> **Problem to work on**: Every line in the entries that holds "jazyce" should be identified and copied.

[Version difference data]

* * * *

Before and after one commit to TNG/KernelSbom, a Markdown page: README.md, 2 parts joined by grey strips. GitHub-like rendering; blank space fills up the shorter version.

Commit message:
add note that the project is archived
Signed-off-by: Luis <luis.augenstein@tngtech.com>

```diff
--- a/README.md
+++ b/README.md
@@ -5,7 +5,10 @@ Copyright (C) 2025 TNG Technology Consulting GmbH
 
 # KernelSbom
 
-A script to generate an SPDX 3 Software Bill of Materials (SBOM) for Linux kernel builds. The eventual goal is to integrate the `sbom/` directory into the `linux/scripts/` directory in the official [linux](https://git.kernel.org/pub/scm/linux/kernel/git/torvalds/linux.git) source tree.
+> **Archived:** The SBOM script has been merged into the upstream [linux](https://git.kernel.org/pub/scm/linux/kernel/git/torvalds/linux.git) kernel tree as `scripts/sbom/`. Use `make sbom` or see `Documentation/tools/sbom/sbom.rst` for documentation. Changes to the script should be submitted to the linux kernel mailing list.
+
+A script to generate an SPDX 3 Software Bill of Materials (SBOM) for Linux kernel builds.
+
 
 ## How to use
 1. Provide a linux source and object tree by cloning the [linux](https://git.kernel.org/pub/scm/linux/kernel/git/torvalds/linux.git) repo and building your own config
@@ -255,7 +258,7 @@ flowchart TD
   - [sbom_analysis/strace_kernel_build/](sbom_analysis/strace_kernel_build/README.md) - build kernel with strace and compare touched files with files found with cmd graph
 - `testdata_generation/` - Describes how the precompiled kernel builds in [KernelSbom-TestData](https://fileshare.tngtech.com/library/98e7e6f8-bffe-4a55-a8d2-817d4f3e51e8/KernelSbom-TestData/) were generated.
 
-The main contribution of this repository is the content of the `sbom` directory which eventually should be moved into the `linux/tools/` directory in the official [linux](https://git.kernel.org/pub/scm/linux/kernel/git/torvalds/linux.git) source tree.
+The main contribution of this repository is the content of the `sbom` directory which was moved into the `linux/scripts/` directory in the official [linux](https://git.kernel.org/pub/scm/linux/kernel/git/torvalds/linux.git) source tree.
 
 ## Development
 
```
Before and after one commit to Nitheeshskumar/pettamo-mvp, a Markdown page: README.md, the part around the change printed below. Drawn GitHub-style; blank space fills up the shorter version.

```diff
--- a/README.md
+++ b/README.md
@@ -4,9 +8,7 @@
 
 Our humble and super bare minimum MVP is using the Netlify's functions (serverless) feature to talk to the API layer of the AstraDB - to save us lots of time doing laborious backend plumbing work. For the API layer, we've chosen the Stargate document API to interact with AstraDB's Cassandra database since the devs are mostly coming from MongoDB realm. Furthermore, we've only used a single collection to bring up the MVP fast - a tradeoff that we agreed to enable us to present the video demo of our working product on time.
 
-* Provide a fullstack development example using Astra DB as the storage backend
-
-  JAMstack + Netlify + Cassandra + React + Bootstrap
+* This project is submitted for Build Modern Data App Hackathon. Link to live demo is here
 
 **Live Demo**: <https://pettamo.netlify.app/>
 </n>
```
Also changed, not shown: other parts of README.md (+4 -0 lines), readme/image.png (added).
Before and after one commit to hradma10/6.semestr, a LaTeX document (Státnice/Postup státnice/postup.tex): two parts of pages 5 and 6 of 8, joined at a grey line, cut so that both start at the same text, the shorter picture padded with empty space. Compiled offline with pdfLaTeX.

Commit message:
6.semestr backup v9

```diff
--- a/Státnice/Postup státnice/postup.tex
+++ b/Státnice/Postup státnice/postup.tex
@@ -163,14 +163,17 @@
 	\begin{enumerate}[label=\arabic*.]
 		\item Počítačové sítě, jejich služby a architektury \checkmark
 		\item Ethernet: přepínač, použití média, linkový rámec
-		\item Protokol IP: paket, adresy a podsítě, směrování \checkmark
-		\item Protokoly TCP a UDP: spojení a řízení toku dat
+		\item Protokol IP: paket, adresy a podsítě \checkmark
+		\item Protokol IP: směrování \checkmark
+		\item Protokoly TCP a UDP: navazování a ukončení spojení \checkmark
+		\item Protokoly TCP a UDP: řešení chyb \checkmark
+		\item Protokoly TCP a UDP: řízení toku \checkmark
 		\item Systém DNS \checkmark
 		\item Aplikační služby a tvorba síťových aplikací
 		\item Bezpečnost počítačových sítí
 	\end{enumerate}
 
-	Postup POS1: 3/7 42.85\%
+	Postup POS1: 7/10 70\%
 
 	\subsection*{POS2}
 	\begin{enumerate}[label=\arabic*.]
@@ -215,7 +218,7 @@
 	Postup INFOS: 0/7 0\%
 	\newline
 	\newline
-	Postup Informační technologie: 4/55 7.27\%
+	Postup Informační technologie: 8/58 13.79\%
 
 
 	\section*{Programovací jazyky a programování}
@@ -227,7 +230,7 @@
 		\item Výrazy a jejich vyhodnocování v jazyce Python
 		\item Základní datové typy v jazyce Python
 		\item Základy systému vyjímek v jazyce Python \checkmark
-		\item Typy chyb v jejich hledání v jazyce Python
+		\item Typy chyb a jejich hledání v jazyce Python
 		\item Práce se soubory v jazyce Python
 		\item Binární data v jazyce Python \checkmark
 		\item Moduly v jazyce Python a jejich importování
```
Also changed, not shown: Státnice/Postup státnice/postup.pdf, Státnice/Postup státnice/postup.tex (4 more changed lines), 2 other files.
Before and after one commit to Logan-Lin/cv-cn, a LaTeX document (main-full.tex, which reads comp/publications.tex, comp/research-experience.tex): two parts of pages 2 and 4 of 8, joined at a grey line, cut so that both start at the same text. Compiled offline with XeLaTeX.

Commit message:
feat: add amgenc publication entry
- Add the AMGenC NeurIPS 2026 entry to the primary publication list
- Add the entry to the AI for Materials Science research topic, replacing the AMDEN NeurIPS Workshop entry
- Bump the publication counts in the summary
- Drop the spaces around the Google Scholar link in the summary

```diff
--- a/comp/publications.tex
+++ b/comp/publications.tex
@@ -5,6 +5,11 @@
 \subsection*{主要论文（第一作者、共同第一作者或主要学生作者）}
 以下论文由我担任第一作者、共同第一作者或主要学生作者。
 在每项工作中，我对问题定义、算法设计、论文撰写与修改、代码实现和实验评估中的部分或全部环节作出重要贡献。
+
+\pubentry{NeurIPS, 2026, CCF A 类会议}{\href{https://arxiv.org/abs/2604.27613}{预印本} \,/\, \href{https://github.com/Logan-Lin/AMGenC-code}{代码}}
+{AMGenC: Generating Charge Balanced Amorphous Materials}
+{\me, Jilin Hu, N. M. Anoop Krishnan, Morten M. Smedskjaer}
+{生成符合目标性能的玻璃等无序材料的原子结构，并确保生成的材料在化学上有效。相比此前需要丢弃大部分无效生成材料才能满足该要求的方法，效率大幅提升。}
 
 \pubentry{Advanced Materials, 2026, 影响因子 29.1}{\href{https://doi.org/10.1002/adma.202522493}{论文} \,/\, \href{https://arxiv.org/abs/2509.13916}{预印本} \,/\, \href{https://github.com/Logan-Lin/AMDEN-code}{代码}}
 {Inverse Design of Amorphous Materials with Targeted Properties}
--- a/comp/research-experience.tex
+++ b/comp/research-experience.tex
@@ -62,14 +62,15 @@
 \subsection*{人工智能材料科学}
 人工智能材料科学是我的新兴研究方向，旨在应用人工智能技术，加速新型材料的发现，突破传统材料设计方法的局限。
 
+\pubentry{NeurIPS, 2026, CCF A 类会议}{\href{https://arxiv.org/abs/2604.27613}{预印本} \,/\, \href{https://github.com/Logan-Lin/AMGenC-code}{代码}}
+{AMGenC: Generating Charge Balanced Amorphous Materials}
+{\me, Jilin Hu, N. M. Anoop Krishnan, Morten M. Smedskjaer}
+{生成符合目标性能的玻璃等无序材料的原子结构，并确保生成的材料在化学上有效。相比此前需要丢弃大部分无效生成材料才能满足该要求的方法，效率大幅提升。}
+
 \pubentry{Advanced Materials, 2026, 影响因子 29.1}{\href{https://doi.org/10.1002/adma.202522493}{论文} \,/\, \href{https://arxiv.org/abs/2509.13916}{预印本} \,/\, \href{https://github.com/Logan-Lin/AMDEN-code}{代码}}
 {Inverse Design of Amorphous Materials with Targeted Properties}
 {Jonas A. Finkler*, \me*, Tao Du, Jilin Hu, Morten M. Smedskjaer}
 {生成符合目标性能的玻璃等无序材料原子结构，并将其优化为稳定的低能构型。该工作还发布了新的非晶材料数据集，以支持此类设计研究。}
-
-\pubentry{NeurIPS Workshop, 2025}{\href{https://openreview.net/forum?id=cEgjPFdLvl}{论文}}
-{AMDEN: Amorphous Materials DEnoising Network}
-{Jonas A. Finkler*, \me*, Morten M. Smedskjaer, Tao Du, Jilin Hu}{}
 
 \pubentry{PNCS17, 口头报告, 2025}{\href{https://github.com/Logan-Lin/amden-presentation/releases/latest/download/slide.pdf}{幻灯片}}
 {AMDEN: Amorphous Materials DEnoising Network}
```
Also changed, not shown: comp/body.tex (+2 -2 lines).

* * * *

> **Response area**:
 		\item Výrazy a jejich vyhodnocování v jazyce Python
 		\item Základní datové typy v jazyce Python
 		\item Základy systému vyjímek v jazyce Python \checkmark
-		\item Typy chyb v jejich hledání v jazyce Python
+		\item Typy chyb a jejich hledání v jazyce Python
 		\item Práce se soubory v jazyce Python
 		\item Binární data v jazyce Python \checkmark
 		\item Moduly v jazyce Python a jejich importování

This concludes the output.